So, D4... D800, ISO, Mpx ... why asking ?? They are not the same tool and both very expensive. One cost a lot but have very good and flexible files, the other cost a lot too and need class leading optics to come close to a simple DP3 Merrill... + the investment in storage ... well, you get it.
The D3s, if very unused, is a very very good choice even today, of course !
So I used the rented D3S last week with a Tamron 24-70 F2.8 with VC. My guesstimate is that the D3S has about a 2 to 2-1/2 stop advantage over my Sony A-850. But what turned out to be almost as important is the Auto ISO settings that the D3S has that my Sony doesn't. In aperture mode, the camera will use a maximum exposure duration (e.g. 1/200 sec) after which it will bump up the ISO to a maximum (e.g. 6400) and after that is reached will then use longer exposure times as a strategy for shooting in low light. This was a fantastic option for me. I feel that this optimized the shots I got in an environment where lighting varied a lot and motion blur was a big factor. Do all the high end Nikons (D800, D4, D600) have this option?
Yes, they all have auto ISO. The auto exposure is good enough IMO to make auto ISO very useful, especially combined with a little ADL to protect the highlights. I use it whenever the D800E is off the tripod. You'll want to enable the ADL with auto ISO because dynamic range (and hence exposure headroom) drops with an increase in ISO and the exposure system appears to "expose to the center". ADL makes it operate more ETTR.
The A850 is a fine camera, too - I still have mine. With a type M screen it's a nice companion for my somewhat random, adapted lens collection. (Which frankly doesn't see much use, but none of it is valuable enough to bother selling.)

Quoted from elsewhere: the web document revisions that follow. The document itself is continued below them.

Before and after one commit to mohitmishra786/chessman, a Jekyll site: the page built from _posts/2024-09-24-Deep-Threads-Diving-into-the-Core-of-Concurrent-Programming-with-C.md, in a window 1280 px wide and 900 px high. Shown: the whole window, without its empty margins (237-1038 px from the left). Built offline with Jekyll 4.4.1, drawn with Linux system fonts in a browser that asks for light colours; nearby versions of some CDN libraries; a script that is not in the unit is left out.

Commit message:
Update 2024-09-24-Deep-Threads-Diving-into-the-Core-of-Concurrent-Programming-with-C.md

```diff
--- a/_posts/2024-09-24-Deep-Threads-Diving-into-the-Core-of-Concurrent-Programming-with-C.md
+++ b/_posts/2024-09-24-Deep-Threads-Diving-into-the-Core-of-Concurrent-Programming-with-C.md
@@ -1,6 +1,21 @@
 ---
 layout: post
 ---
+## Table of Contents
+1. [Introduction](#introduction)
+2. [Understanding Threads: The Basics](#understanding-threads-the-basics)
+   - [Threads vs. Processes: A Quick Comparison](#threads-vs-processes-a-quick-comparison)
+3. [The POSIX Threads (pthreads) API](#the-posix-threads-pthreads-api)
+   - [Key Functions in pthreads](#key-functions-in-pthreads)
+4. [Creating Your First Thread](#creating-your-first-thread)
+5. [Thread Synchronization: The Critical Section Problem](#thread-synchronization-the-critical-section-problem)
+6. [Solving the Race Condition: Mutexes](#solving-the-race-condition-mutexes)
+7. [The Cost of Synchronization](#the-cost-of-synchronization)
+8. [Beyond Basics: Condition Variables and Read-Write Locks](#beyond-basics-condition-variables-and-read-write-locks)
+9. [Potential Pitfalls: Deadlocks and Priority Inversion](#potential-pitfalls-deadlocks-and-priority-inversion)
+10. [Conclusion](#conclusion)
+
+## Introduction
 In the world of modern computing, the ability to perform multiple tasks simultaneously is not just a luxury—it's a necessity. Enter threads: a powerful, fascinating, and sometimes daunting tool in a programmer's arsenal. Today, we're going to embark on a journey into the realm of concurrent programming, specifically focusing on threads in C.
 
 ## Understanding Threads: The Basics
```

Thanks for the Nikon info. It's good to get help with a new system from someone familiar with it. As for the A850, I agree with you. It is a fine camera for everything but high ISO use. I love using it for everything in good light. I do wish it had live view though. That would improve usability for macro and landscape uses.

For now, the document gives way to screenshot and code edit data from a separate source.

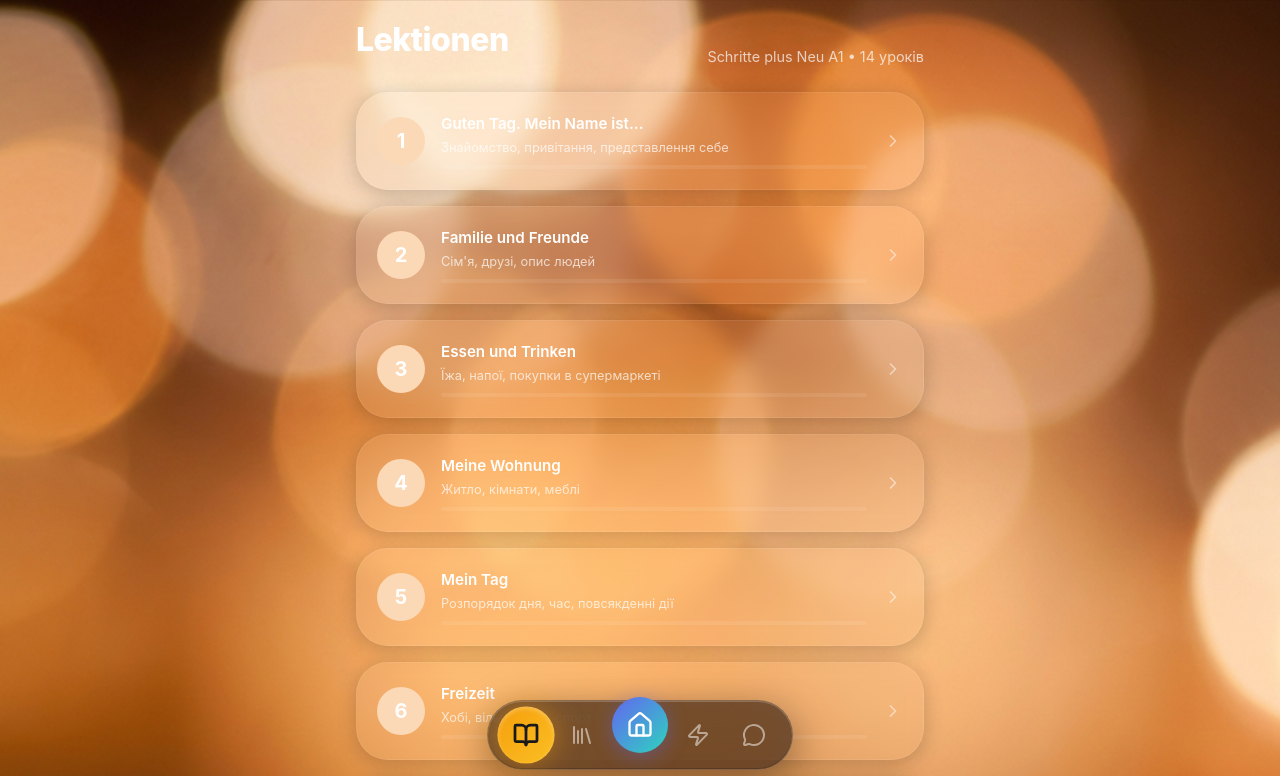
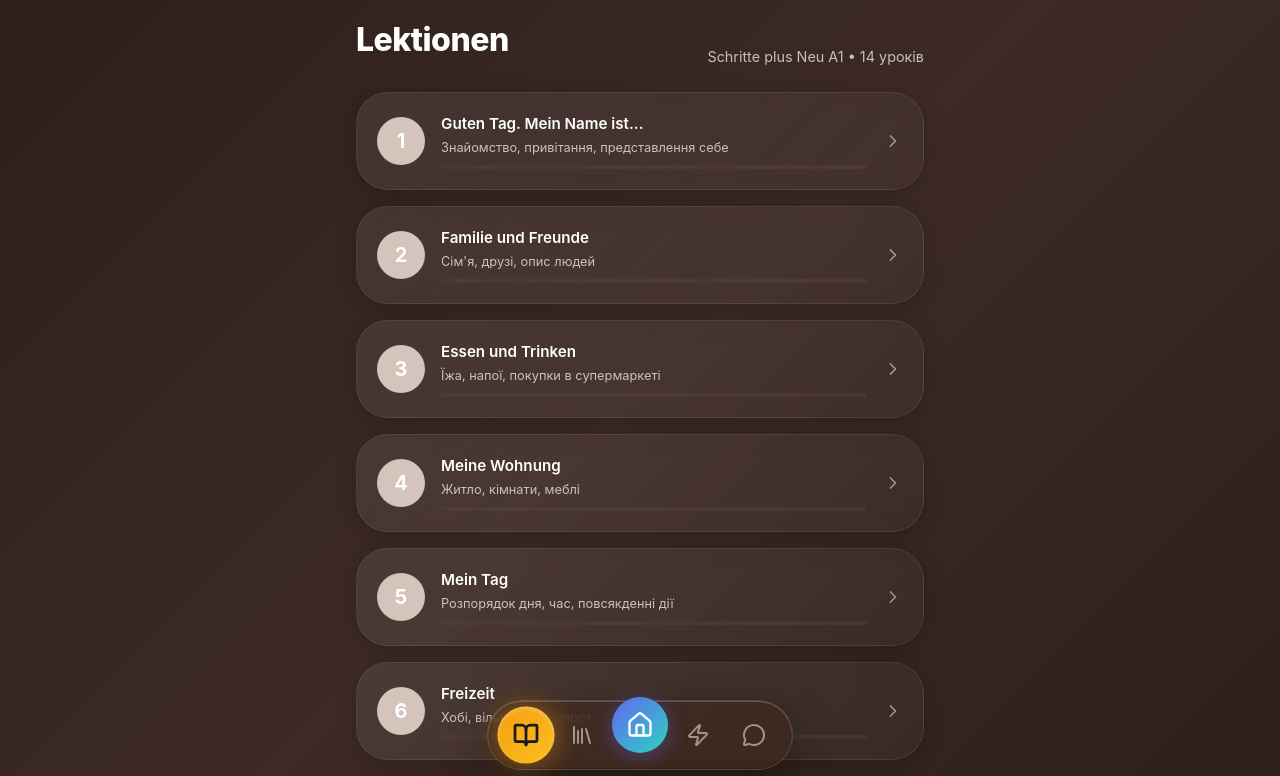
Before and after one commit to Artom-sites/deutsch-trainer-a1, a React (Vite) app: page / in a window 1280 px wide. Shown: the top 776 px of the page. Built offline with nearby package versions, Linux system fonts and the light colour scheme.

Commit message:
Feat: Apply Walnut Noir color palette (#2E1F1B, #5E4B43)

```diff
--- a/src/index.css
+++ b/src/index.css
@@ -1,29 +1,29 @@
 @import "tailwindcss";
 
 :root {
-  /* Colors - Warm Glassmorphism Theme */
-  --bg-surface: rgba(255, 255, 255, 0.08);
-  --bg-card: rgba(255, 255, 255, 0.12);
-  --bg-glass: rgba(255, 255, 255, 0.15);
-  --bg-glass-strong: rgba(255, 255, 255, 0.2);
+  /* Colors - Walnut Noir Theme */
+  --bg-surface: rgba(94, 75, 67, 0.3);
+  --bg-card: rgba(94, 75, 67, 0.4);
+  --bg-glass: rgba(94, 75, 67, 0.5);
+  --bg-glass-strong: rgba(94, 75, 67, 0.6);
 
   /* Colors - Text */
   --text-primary: #ffffff;
   --text-secondary: rgba(255, 255, 255, 0.7);
   --text-muted: rgba(255, 255, 255, 0.5);
-  --text-inverse: #1a1a1a;
+  --text-inverse: #2E1F1B;
 
-  /* Colors - Genders (warm tones only) */
+  /* Colors - Genders (warm tones) */
   --color-masculine: #7dd3fc;
   --color-feminine: #fda4af;
   --color-neuter: #bef264;
   --color-plural: #fcd34d;
 
-  /* Colors - UI (Soft Cream/Peach Accent) */
-  --color-accent: #fcd9b6;
-  --color-accent-light: #fef3e2;
-  --color-accent-secondary: #f5c28e;
-  --color-primary: #fcd9b6;
+  /* Colors - UI (Walnut Noir Accents) */
+  --color-accent: #d4c4bc;
+  --color-accent-light: #e8ddd7;
+  --color-accent-secondary: #5E4B43;
+  --color-primary: #d4c4bc;
   --color-success: #a3e635;
   --color-error: #fca5a5;
   --color-warning: #fcd34d;
@@ -63,8 +63,8 @@ html {
 
 body {
   font-family: -apple-system, BlinkMacSystemFont, 'Segoe UI', Roboto, Helvetica, Arial, sans-serif;
-  background: url('/deutsch-trainer-a1/bg.png') center center / cover no-repeat fixed;
-  background-color: #1a1108;
+  background: linear-gradient(135deg, #2E1F1B 0%, #3d2a24 50%, #2E1F1B 100%);
+  background-attachment: fixed;
   color: var(--text-primary);
   line-height: 1.5;
   min-height: 100vh;
```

Auto ISO is a killer feature. When I got my d800, I didn't care about low light performance or automatic anything. But it lulled me into a project that required working quickly in low light. Auto iso made a technically complex situation almost effortless. I had control over the aperture for DOF, and the shutter speed for stopping motion, and let the camera worry about exposure.